*Listed entries:*
================

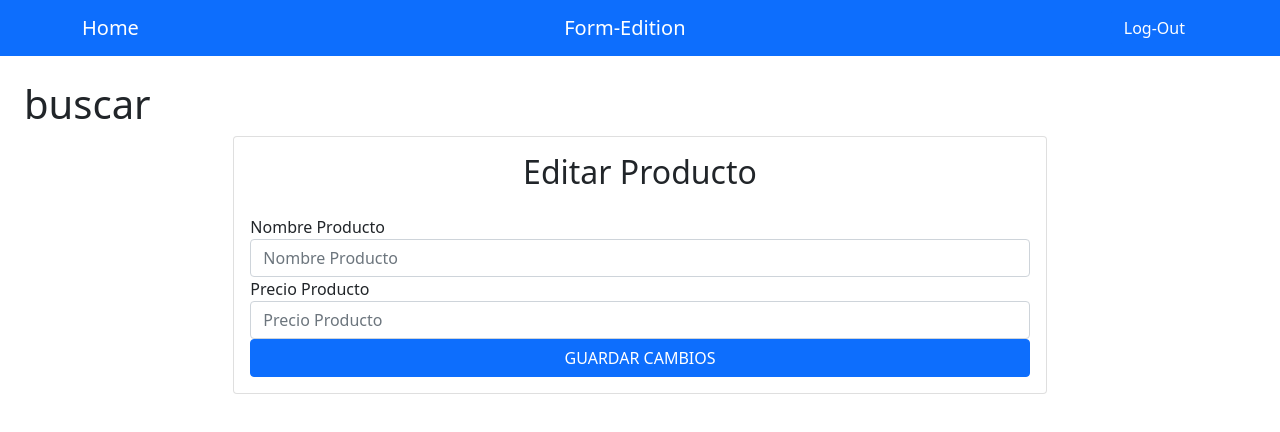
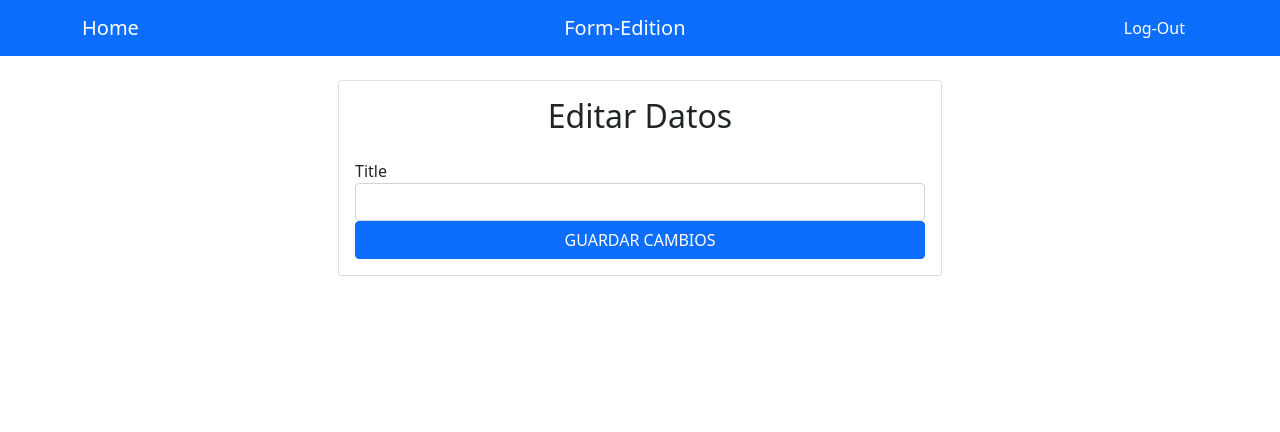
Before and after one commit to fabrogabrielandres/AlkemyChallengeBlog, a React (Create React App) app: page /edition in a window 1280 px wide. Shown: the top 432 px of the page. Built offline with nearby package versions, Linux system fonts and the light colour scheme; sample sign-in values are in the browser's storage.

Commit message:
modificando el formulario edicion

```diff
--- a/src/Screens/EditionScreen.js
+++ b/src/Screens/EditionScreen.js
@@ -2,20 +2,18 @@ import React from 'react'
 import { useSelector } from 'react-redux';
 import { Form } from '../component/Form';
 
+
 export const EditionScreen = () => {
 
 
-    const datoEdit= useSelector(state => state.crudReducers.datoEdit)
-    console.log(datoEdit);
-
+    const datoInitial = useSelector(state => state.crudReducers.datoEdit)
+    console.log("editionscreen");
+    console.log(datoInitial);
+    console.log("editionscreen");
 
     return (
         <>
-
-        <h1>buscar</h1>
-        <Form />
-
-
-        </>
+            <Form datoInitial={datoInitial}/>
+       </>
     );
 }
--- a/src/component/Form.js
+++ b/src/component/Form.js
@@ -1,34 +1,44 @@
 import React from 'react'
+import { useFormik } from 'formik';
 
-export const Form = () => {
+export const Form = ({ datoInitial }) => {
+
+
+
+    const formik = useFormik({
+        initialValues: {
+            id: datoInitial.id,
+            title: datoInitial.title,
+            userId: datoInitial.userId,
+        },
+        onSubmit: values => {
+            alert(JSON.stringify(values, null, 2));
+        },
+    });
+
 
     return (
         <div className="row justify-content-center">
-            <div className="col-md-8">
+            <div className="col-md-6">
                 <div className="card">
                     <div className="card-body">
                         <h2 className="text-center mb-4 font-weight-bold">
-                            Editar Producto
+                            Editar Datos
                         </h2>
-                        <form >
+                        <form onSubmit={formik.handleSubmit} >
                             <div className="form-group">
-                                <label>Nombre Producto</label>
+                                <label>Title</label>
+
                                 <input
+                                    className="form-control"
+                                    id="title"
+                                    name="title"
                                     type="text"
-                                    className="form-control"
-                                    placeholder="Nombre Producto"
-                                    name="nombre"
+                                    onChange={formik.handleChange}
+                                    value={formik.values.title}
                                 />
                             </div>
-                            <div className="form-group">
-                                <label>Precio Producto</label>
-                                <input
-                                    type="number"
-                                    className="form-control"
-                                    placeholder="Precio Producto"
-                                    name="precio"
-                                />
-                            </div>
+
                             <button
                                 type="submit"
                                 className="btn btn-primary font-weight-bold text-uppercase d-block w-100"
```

================

*Problem to solve:*
Please retype the material above exactly, and omit its images.

*The completed task:*
Before and after one commit to fabrogabrielandres/AlkemyChallengeBlog, a React (Create React App) app: page /edition in a window 1280 px wide. Shown: the top 432 px of the page. Built offline with nearby package versions, Linux system fonts and the light colour scheme; sample sign-in values are in the browser's storage.

Commit message:
modificando el formulario edicion

```diff
--- a/src/Screens/EditionScreen.js
+++ b/src/Screens/EditionScreen.js
@@ -2,20 +2,18 @@ import React from 'react'
 import { useSelector } from 'react-redux';
 import { Form } from '../component/Form';
 
+
 export const EditionScreen = () => {
 
 
-    const datoEdit= useSelector(state => state.crudReducers.datoEdit)
-    console.log(datoEdit);
-
+    const datoInitial = useSelector(state => state.crudReducers.datoEdit)
+    console.log("editionscreen");
+    console.log(datoInitial);
+    console.log("editionscreen");
 
     return (
         <>
-
-        <h1>buscar</h1>
-        <Form />
-
-
-        </>
+            <Form datoInitial={datoInitial}/>
+       </>
     );
 }
--- a/src/component/Form.js
+++ b/src/component/Form.js
@@ -1,34 +1,44 @@
 import React from 'react'
+import { useFormik } from 'formik';
 
-export const Form = () => {
+export const Form = ({ datoInitial }) => {
+
+
+
+    const formik = useFormik({
+        initialValues: {
+            id: datoInitial.id,
+            title: datoInitial.title,
+            userId: datoInitial.userId,
+        },
+        onSubmit: values => {
+            alert(JSON.stringify(values, null, 2));
+        },
+    });
+
 
     return (
         <div className="row justify-content-center">
-            <div className="col-md-8">
+            <div className="col-md-6">
                 <div className="card">
                     <div className="card-body">
                         <h2 className="text-center mb-4 font-weight-bold">
-                            Editar Producto
+                            Editar Datos
                         </h2>
-                        <form >
+                        <form onSubmit={formik.handleSubmit} >
                             <div className="form-group">
-                                <label>Nombre Producto</label>
+                                <label>Title</label>
+
                                 <input
+                                    className="form-control"
+                                    id="title"
+                                    name="title"
                                     type="text"
-                                    className="form-control"
-                                    placeholder="Nombre Producto"
-                                    name="nombre"
+                                    onChange={formik.handleChange}
+                                    value={formik.values.title}
                                 />
                             </div>
-                            <div className="form-group">
-                                <label>Precio Producto</label>
-                                <input
-                                    type="number"
-                                    className="form-control"
-                                    placeholder="Precio Producto"
-                                    name="precio"
-                                />
-                            </div>
+
                             <button
                                 type="submit"
                                 className="btn btn-primary font-weight-bold text-uppercase d-block w-100"
```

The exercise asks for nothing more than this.